To do
Could you return every line of the records below that contains the word "html"?

Records for this exercise
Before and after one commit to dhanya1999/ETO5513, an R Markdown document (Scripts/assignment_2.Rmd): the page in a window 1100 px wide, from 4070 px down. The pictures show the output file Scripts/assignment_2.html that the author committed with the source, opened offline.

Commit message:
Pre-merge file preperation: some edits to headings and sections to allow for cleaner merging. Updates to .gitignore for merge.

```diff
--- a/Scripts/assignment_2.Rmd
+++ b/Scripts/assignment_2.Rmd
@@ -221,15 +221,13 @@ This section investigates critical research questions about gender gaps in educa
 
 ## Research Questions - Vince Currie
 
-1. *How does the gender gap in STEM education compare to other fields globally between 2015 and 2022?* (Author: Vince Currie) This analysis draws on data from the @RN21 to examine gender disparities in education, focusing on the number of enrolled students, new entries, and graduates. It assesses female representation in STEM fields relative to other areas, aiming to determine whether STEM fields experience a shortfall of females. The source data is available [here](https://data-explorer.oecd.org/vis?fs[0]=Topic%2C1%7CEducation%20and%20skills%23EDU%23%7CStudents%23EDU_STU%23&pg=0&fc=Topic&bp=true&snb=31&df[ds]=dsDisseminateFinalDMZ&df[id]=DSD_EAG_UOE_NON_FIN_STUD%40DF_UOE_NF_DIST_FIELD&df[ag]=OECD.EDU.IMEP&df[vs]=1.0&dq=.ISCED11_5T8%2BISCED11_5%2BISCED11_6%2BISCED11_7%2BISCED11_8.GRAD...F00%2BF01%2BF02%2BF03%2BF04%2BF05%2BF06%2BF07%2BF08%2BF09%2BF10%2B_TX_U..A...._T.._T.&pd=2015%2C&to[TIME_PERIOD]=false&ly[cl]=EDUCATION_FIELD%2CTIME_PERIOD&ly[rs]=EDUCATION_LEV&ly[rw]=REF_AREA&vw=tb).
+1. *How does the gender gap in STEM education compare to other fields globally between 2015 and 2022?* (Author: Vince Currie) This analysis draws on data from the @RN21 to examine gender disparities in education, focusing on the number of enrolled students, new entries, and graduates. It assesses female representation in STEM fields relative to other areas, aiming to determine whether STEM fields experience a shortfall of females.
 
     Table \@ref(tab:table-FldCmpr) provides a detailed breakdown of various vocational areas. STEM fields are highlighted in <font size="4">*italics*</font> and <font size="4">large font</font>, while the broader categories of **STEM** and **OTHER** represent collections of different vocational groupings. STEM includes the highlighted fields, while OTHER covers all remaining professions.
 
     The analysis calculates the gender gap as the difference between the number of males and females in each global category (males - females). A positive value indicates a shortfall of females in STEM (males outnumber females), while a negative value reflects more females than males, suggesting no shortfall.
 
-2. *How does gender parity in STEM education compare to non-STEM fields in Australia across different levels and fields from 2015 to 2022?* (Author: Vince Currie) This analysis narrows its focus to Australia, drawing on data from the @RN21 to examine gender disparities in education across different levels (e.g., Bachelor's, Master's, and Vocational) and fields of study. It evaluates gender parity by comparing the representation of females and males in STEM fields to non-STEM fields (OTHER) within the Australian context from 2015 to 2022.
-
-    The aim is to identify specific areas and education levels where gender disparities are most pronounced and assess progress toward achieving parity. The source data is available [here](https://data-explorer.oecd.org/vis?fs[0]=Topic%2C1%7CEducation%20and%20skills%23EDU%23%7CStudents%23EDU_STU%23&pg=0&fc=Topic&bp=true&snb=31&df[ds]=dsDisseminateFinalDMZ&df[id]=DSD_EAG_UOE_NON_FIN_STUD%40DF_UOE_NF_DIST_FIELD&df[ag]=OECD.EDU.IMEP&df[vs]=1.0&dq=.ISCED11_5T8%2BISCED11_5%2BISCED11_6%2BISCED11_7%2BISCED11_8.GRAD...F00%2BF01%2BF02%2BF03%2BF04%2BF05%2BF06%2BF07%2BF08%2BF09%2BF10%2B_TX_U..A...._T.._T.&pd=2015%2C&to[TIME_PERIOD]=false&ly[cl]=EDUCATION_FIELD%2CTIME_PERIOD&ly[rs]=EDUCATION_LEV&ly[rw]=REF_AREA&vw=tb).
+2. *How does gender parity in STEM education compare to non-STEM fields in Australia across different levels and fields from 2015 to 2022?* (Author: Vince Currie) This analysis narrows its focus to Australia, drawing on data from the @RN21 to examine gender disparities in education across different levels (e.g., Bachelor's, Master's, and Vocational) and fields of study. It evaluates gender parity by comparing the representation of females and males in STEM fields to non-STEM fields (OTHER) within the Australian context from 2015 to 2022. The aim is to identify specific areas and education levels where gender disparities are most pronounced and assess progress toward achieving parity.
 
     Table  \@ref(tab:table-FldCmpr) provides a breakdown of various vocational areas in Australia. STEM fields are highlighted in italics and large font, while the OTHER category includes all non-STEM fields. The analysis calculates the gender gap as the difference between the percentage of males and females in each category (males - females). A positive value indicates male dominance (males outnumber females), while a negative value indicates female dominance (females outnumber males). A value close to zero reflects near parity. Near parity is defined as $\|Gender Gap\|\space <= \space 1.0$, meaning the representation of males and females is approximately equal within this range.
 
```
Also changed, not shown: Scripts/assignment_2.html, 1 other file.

Exercise answer
Before and after one commit to dhanya1999/ETO5513, an R Markdown document (Scripts/assignment_2.Rmd): the page in a window 1100 px wide, from 4070 px down. The pictures show the output file Scripts/assignment_2.html that the author committed with the source, opened offline.
Also changed, not shown: Scripts/assignment_2.html, 1 other file.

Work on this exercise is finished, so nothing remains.